• TASK DIRECTIONS:
The copy must match the data below line for line and contain no images.

• AVAILABLE RECORDS:
========================================

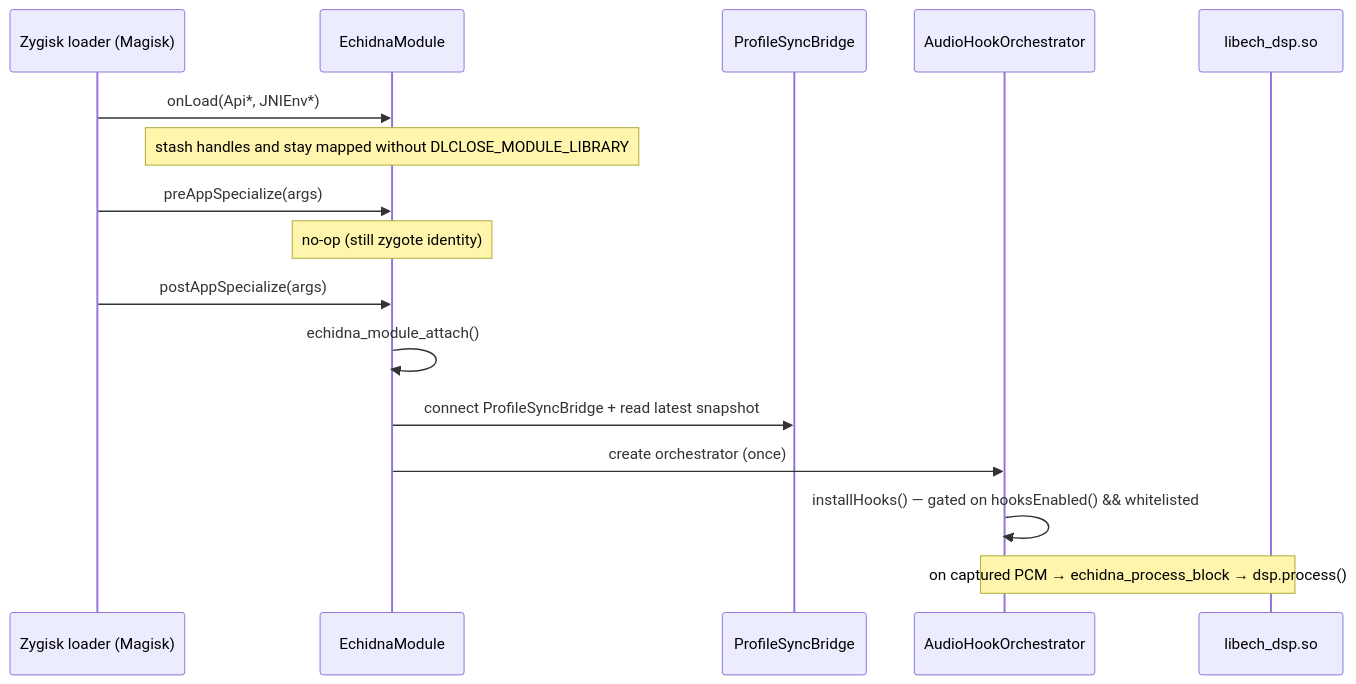
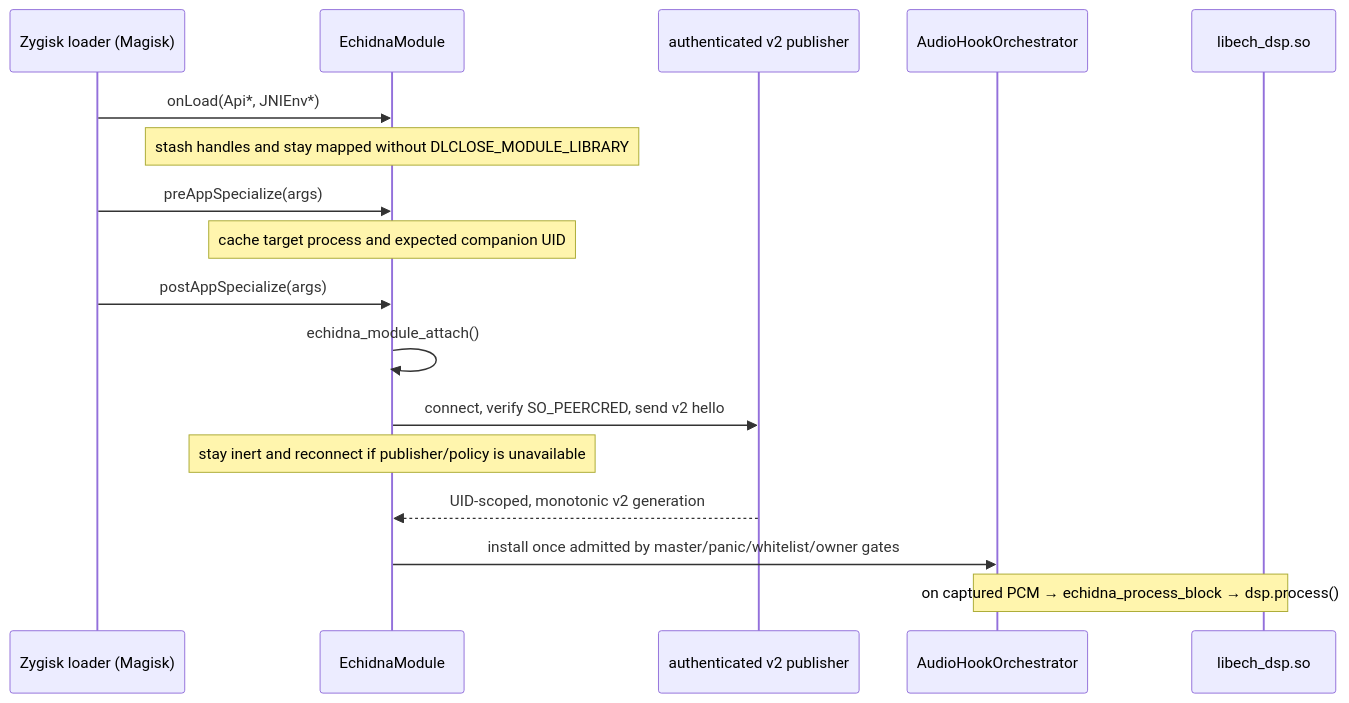
The third of 3 diagrams in docs/architecture.md (supermarsx/echidna), drawn with Mermaid before and after one commit. The commit also changed other lines of this file and 18 other files, not shown here.

````diff
--- a/docs/architecture.md
+++ b/docs/architecture.md
@@ -117,18 +153,19 @@
 ```mermaid
     sequenceDiagram
     participant Z as Zygisk loader (Magisk)
     participant M as EchidnaModule
-    participant S as ProfileSyncBridge
+    participant S as authenticated v2 publisher
     participant O as AudioHookOrchestrator
     participant D as libech_dsp.so
     Z->>M: onLoad(Api*, JNIEnv*)
     Note over M: stash handles and stay mapped without DLCLOSE_MODULE_LIBRARY
     Z->>M: preAppSpecialize(args)
-    Note over M: no-op (still zygote identity)
+    Note over M: cache target process and expected companion UID
     Z->>M: postAppSpecialize(args)
     M->>M: echidna_module_attach()
-    M->>S: connect ProfileSyncBridge + read latest snapshot
-    M->>O: create orchestrator (once)
-    O->>O: installHooks() — gated on hooksEnabled() && whitelisted
+    M->>S: connect, verify SO_PEERCRED, send v2 hello
+    Note over M: stay inert and reconnect if publisher/policy is unavailable
+    S-->>M: UID-scoped, monotonic v2 generation
+    M->>O: install once admitted by master/panic/whitelist/owner gates
     Note over O,D: on captured PCM → echidna_process_block → dsp.process()
 ```
````
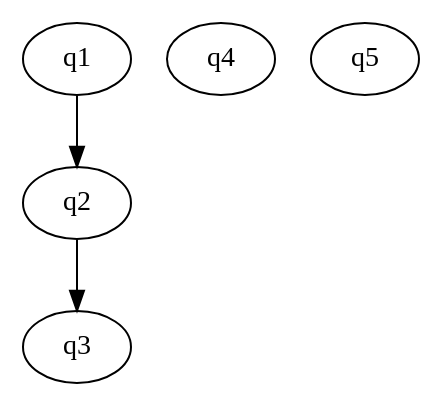
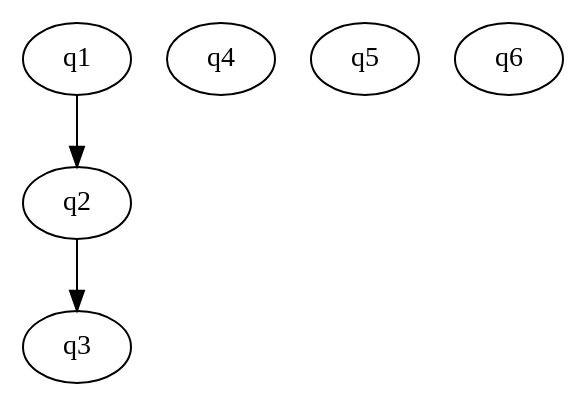
Before and after one commit to cdurden/algebra742: the diagram in algebra742live/content/question_digraphs/ch5.dot, drawn with Graphviz. The commit also changed 1 other file, not shown here.

```diff
--- a/algebra742live/content/question_digraphs/ch5.dot
+++ b/algebra742live/content/question_digraphs/ch5.dot
@@ -1,9 +1,10 @@
 digraph ch5 {
   start=q1;
   q1 [class="Question.AsyGraphicsDrawingQuestion",params="{'template': 'NumberLine.asy', 'min':'-8', 'max':'8', 'Question': 'Where are $-5$ and $2$ relative to each other?'}"];
   q2 [class="Question.QuestionOnePlusOne",params="{'Question': 'What is $1+1?'}"];
   q3 [class="Question.DrawingQuestion",params="{'Question': 'What is one plus one?'}"];
   q4 [class="Question.DotGraphicsQuestion",params="{'template': 'ch5.dot'}"];
   q5 [class="Question.SolutionQuestion",params="{'statement': 'x+3>70'}"];
+  q6 [class="Question.MultiPartQuestion",params="{'parts': [{'class':'Question.SolutionQuestion', 'params': {'statement': 'x+3>70'}}, {'class':'Question.SolutionQuestion', 'params': {'statement': 'x+3<70'}}, {'class':'Question.SolutionQuestion', 'params': {'statement': '5x<2'}}, {'class':'Question.SolutionQuestion', 'params': {'statement': '-5x<2'}}]]"];
   q1 -> q2 -> q3;
 }
```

========================================

• SOLUTION TO THE EXERCISE:
The third of 3 diagrams in docs/architecture.md (supermarsx/echidna), drawn with Mermaid before and after one commit. The commit also changed other lines of this file and 18 other files, not shown here.

````diff
--- a/docs/architecture.md
+++ b/docs/architecture.md
@@ -117,18 +153,19 @@
 ```mermaid
     sequenceDiagram
     participant Z as Zygisk loader (Magisk)
     participant M as EchidnaModule
-    participant S as ProfileSyncBridge
+    participant S as authenticated v2 publisher
     participant O as AudioHookOrchestrator
     participant D as libech_dsp.so
     Z->>M: onLoad(Api*, JNIEnv*)
     Note over M: stash handles and stay mapped without DLCLOSE_MODULE_LIBRARY
     Z->>M: preAppSpecialize(args)
-    Note over M: no-op (still zygote identity)
+    Note over M: cache target process and expected companion UID
     Z->>M: postAppSpecialize(args)
     M->>M: echidna_module_attach()
-    M->>S: connect ProfileSyncBridge + read latest snapshot
-    M->>O: create orchestrator (once)
-    O->>O: installHooks() — gated on hooksEnabled() && whitelisted
+    M->>S: connect, verify SO_PEERCRED, send v2 hello
+    Note over M: stay inert and reconnect if publisher/policy is unavailable
+    S-->>M: UID-scoped, monotonic v2 generation
+    M->>O: install once admitted by master/panic/whitelist/owner gates
     Note over O,D: on captured PCM → echidna_process_block → dsp.process()
 ```
````
Before and after one commit to cdurden/algebra742: the diagram in algebra742live/content/question_digraphs/ch5.dot, drawn with Graphviz. The commit also changed 1 other file, not shown here.

```diff
--- a/algebra742live/content/question_digraphs/ch5.dot
+++ b/algebra742live/content/question_digraphs/ch5.dot
@@ -1,9 +1,10 @@
 digraph ch5 {
   start=q1;
   q1 [class="Question.AsyGraphicsDrawingQuestion",params="{'template': 'NumberLine.asy', 'min':'-8', 'max':'8', 'Question': 'Where are $-5$ and $2$ relative to each other?'}"];
   q2 [class="Question.QuestionOnePlusOne",params="{'Question': 'What is $1+1?'}"];
   q3 [class="Question.DrawingQuestion",params="{'Question': 'What is one plus one?'}"];
   q4 [class="Question.DotGraphicsQuestion",params="{'template': 'ch5.dot'}"];
   q5 [class="Question.SolutionQuestion",params="{'statement': 'x+3>70'}"];
+  q6 [class="Question.MultiPartQuestion",params="{'parts': [{'class':'Question.SolutionQuestion', 'params': {'statement': 'x+3>70'}}, {'class':'Question.SolutionQuestion', 'params': {'statement': 'x+3<70'}}, {'class':'Question.SolutionQuestion', 'params': {'statement': '5x<2'}}, {'class':'Question.SolutionQuestion', 'params': {'statement': '-5x<2'}}]]"];
   q1 -> q2 -> q3;
 }
```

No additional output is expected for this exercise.